I remember not quite understanding why parents go through such effort and expense to throw a party that their child will never remember at a developmental stage where 99 percent of children are having stranger anxiety and separation anxiety. Well meaning famillies would often forgo daily routine to skip naps, eat at erratic times, and then expect their birthday child to perform in front of a large crowd singing loudly at them. “My husband and I will do it differently,” I would tell myself.

Now, three of my own children later, I must apologize for not quite understanding about that first birthday. I remember waking up on the day my oldest turned one year. My pediatrician brain first exclaimed “Hurray! No more SIDS risk!” Then my mommy brain took over, “Ohmygosh, I survived the first year of parenthood!” This day is about Celebration of the Parent. I finally understood completely why my patients’ parents needed all the hoopla.

Because I am actually a little uncomfortable in large crowds, my son’s first birthday party included all close relatives who lived nearby, people he was well familiarized with. Some pediatric tips I had picked up which I will pass on:

1)      Sing the Happy Birthday song, complete with clapping at the finale, for about one month straight leading up to the birthday. Children love music and hearing a very familiar song sung by a large group is not as overwhelming as hearing an unfamiliar song.

2)      Plan mealtime around your child, not the guests. If you are inviting people close to your heart, they will accommodate. Dinner can be at 5:00pm if that’s when your child usually eats, or have a lunch party that starts midmorning and then end the party in time to allow your child to have his regularly scheduled afternoon nap. Most one-year-olds are usually at their best in the morning anyway.

3)      If your child becomes sick, cancel the party. Your child will not be disappointed because he won’t understand what he is missing. You as parent would have a lousy time anyway because all of your attention will be on your ill child and you will be anxious. Your guests who are parents will appreciate your refraining from making them and their own children sick.

Recently while performing a one-year-old well check I asked about my patient’s birthday party and her parents told me “Oh, we didn’t have a party. It was like any other day, although we did give her a cupcake for dessert.”

Now THIS is a pragmatic approach to parenting because, again, no child will ever have memories of her own first birthday. However, I hope the parents did take time, at least with each other, to congratulate themselves and to feel really good about making it to that huge milestone in their parenting career. I hope they savored their accomplishment as much as their child savored the cupcake.

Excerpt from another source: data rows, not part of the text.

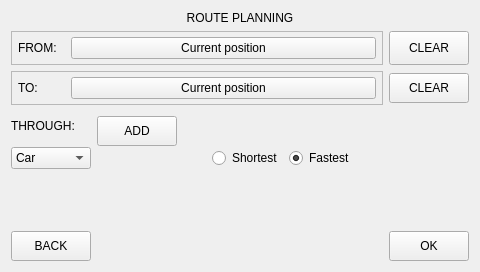
Before: the Qt Designer form Pilocik/routewindow.ui in dotevo/Pilocik, drawn with Qt 5.
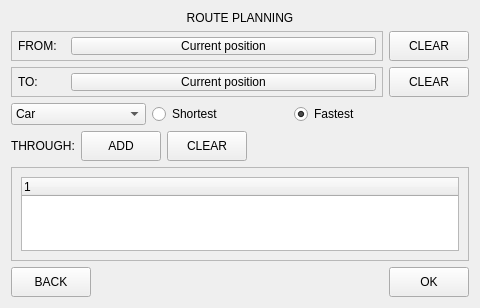
After: the same form once the commit is applied.

Diff of the .ui file:
```diff
--- a/Pilocik/routewindow.ui
+++ b/Pilocik/routewindow.ui
@@ -7,14 +7,14 @@
     <x>0</x>
     <y>0</y>
     <width>480</width>
-    <height>272</height>
+    <height>308</height>
    </rect>
   </property>
   <property name="windowTitle">
    <string>Form</string>
   </property>
-  <layout class="QGridLayout" name="gridLayout_2">
-   <item row="0" column="1" colspan="5">
+  <layout class="QVBoxLayout" name="verticalLayout">
+   <item>
     <widget class="QLabel" name="label">
      <property name="text">
       <string>ROUTE PLANNING</string>
@@ -24,7 +24,9 @@
      </property>
     </widget>
    </item>
-   <item row="2" column="0" colspan="6">
+   <item>
+    <layout class="QHBoxLayout" name="horizontalLayout">
+     <item>
     <widget class="QFrame" name="frame">
      <property name="minimumSize">
       <size>
@@ -89,46 +91,30 @@
      </layout>
     </widget>
    </item>
-   <item row="6" column="4">
-    <widget class="QRadioButton" name="radioButton_2">
+     <item>
+      <widget class="QPushButton" name="fromClrButton">
+       <property name="sizePolicy">
+        <sizepolicy hsizetype="Minimum" vsizetype="Minimum">
+         <horstretch>0</horstretch>
+         <verstretch>0</verstretch>
+        </sizepolicy>
+       </property>
+       <property name="minimumSize">
+        <size>
+         <width>0</width>
+         <height>30</height>
+        </size>
+       </property>
      <property name="text">
-      <string>Fastest</string>
-     </property>
-     <property name="checked">
-      <bool>true</bool>
+        <string>CLEAR</string>
      </property>
     </widget>
    </item>
-   <item row="6" column="5" colspan="2">
-    <spacer name="horizontalSpacer_2">
-     <property name="orientation">
-      <enum>Qt::Horizontal</enum>
-     </property>
-     <property name="sizeType">
-      <enum>QSizePolicy::Preferred</enum>
-     </property>
-     <property name="sizeHint" stdset="0">
-      <size>
-       <width>40</width>
-       <height>20</height>
-      </size>
-     </property>
-    </spacer>
+    </layout>
    </item>
-   <item row="7" column="0">
-    <spacer name="verticalSpacer">
-     <property name="orientation">
-      <enum>Qt::Vertical</enum>
-     </property>
-     <property name="sizeHint" stdset="0">
-      <size>
-       <width>20</width>
-       <height>40</height>
-      </size>
-     </property>
-    </spacer>
-   </item>
-   <item row="3" column="0" colspan="6">
+   <item>
+    <layout class="QHBoxLayout" name="horizontalLayout_3">
+     <item>
     <widget class="QFrame" name="frame_2">
      <property name="sizePolicy">
       <sizepolicy hsizetype="Preferred" vsizetype="Preferred">
@@ -205,7 +191,7 @@
      </layout>
     </widget>
    </item>
-   <item row="3" column="6">
+     <item>
     <widget class="QPushButton" name="toClrButton">
      <property name="minimumSize">
       <size>
@@ -218,36 +204,72 @@
      </property>
     </widget>
    </item>
-   <item row="2" column="6">
-    <widget class="QPushButton" name="fromClrButton">
-     <property name="sizePolicy">
-      <sizepolicy hsizetype="Minimum" vsizetype="Minimum">
-       <horstretch>0</horstretch>
-       <verstretch>0</verstretch>
-      </sizepolicy>
-     </property>
-     <property name="minimumSize">
+    </layout>
+   </item>
+   <item>
+    <layout class="QHBoxLayout" name="horizontalLayout_6">
+     <item>
+      <widget class="QComboBox" name="comboBox">
+       <item>
+        <property name="text">
+         <string>Car</string>
+        </property>
+       </item>
+       <item>
+        <property name="text">
+         <string>Bike</string>
+        </property>
+       </item>
+      </widget>
+     </item>
+     <item>
+      <widget class="QRadioButton" name="radioButton">
+       <property name="text">
+        <string>Shortest</string>
+       </property>
+      </widget>
+     </item>
+     <item>
+      <widget class="QRadioButton" name="radioButton_2">
+       <property name="text">
+        <string>Fastest</string>
+       </property>
+       <property name="checked">
+        <bool>true</bool>
+       </property>
+      </widget>
+     </item>
+     <item>
+      <spacer name="horizontalSpacer_2">
+       <property name="orientation">
+        <enum>Qt::Horizontal</enum>
+       </property>
+       <property name="sizeType">
+        <enum>QSizePolicy::Preferred</enum>
+       </property>
+       <property name="sizeHint" stdset="0">
       <size>
-       <width>0</width>
-       <height>30</height>
-      </size>
-     </property>
-     <property name="text">
-      <string>CLEAR</string>
-     </property>
-    </widget>
-   </item>
-   <item row="4" column="0">
+         <width>40</width>
+         <height>20</height>
+        </size>
+       </property>
+      </spacer>
+     </item>
+    </layout>
+   </item>
+   <item>
+    <layout class="QHBoxLayout" name="horizontalLayout_5">
+     <item>
     <widget class="QLabel" name="label_4">
      <property name="text">
       <string>THROUGH:</string>
      </property>
     </widget>
    </item>
-   <item row="4" column="1">
+     <item>
     <widget class="QPushButton" name="addButton">
      <property name="sizePolicy">
-      <sizepolicy hsizetype="Minimum" vsizetype="Expanding">
+        <sizepolicy hsizetype="Preferred" vsizetype="Preferred">
        <horstretch>0</horstretch>
        <verstretch>0</verstretch>
       </sizepolicy>
@@ -261,7 +283,7 @@
      <property name="maximumSize">
       <size>
        <width>16777215</width>
-       <height>20</height>
+         <height>50</height>
       </size>
      </property>
      <property name="sizeIncrement">
@@ -275,21 +297,64 @@
      </property>
     </widget>
    </item>
-   <item row="6" column="0">
-    <widget class="QComboBox" name="comboBox">
      <item>
+      <widget class="QPushButton" name="clearThroughButton">
+       <property name="minimumSize">
+        <size>
+         <width>0</width>
+         <height>30</height>
+        </size>
+       </property>
       <property name="text">
-       <string>Car</string>
-      </property>
+        <string>CLEAR</string>
+       </property>
+      </widget>
      </item>
      <item>
+      <spacer name="horizontalSpacer">
+       <property name="orientation">
+        <enum>Qt::Horizontal</enum>
+       </property>
+       <property name="sizeHint" stdset="0">
+        <size>
+         <width>40</width>
+         <height>20</height>
+        </size>
+       </property>
+      </spacer>
+     </item>
+    </layout>
+   </item>
+   <item>
+    <widget class="QFrame" name="frame_3">
+     <property name="sizePolicy">
+      <sizepolicy hsizetype="Expanding" vsizetype="Expanding">
+       <horstretch>0</horstretch>
+       <verstretch>0</verstretch>
+      </sizepolicy>
+     </property>
+     <property name="frameShape">
+      <enum>QFrame::StyledPanel</enum>
+     </property>
+     <property name="frameShadow">
+      <enum>QFrame::Raised</enum>
+     </property>
+     <layout class="QVBoxLayout" name="verticalLayout_2">
+      <item>
+       <widget class="QTreeWidget" name="throughList">
+        <column>
       <property name="text">
-       <string>Bike</string>
-      </property>
-     </item>
+          <string notr="true">1</string>
+         </property>
+        </column>
+       </widget>
+      </item>
+     </layout>
     </widget>
    </item>
-   <item row="8" column="0">
+   <item>
+    <layout class="QHBoxLayout" name="horizontalLayout_7">
+     <item>
     <widget class="QPushButton" name="routeBackButton">
      <property name="sizePolicy">
       <sizepolicy hsizetype="Fixed" vsizetype="Expanding">
@@ -297,6 +362,12 @@
        <verstretch>0</verstretch>
       </sizepolicy>
      </property>
+       <property name="minimumSize">
+        <size>
+         <width>0</width>
+         <height>30</height>
+        </size>
+       </property>
      <property name="maximumSize">
       <size>
        <width>16777215</width>
@@ -308,8 +379,21 @@
      </property>
     </widget>
    </item>
-   <item row="8" column="6">
-    <widget class="QPushButton" name="pushButton">
+     <item>
+      <spacer name="horizontalSpacer_3">
+       <property name="orientation">
+        <enum>Qt::Horizontal</enum>
+       </property>
+       <property name="sizeHint" stdset="0">
+        <size>
+         <width>40</width>
+         <height>20</height>
+        </size>
+       </property>
+      </spacer>
+     </item>
+     <item>
+      <widget class="QPushButton" name="okButton">
      <property name="minimumSize">
       <size>
        <width>0</width>
@@ -321,12 +405,7 @@
      </property>
     </widget>
    </item>
-   <item row="6" column="3">
-    <widget class="QRadioButton" name="radioButton">
-     <property name="text">
-      <string>Shortest</string>
-     </property>
-    </widget>
+    </layout>
    </item>
   </layout>
  </widget>
```
Lines whose indentation alone changed are shown as unchanged.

_____________________________

How far we’ve come, and it is all thanks to you. We’ve watched with excitement as our readership climbed from two hits (from our husbands) to almost 20,000 hits. Two Peds in a Pod now has email and Facebook subscribers. You can find us through directories such as Technorati and iTunes and recently, Two Peds expanded to the West Coast of the United States with a bimonthly column in Family Magazine Group. Some of our Face book friends hail from Canada and we consistently receive hits from the United Kingdom. Looks like our goal to impact one million kids around the world may not be a far-fetched dream.

Our greatest reward is when people say to us, “That blog post was so helpful.” We are thrilled to reach out to many families.

While our main podcast recording studio continues to be our kitchen table, we also recorded with one mom’s group in their living room and another parenting group in a child care center.  From focus group back out to cyperspace!

We still depend on you to tell other families about our site. Our sources of inspiration continue to be our patients, your children and our own clans. Please keep those topic suggestions coming! As working pediatricians and parents like you, we want to continue to be your reliable (and sometimes amusing) source of sound pediatric information.

Thank you for reading, listening, commenting and letting your friends know about Two Peds in a Pod. Let the adventure continue!

Sincerely,
Julie Kardos, MD and Naline Lai, MD
©2010 Two Peds in a Pod℠

Share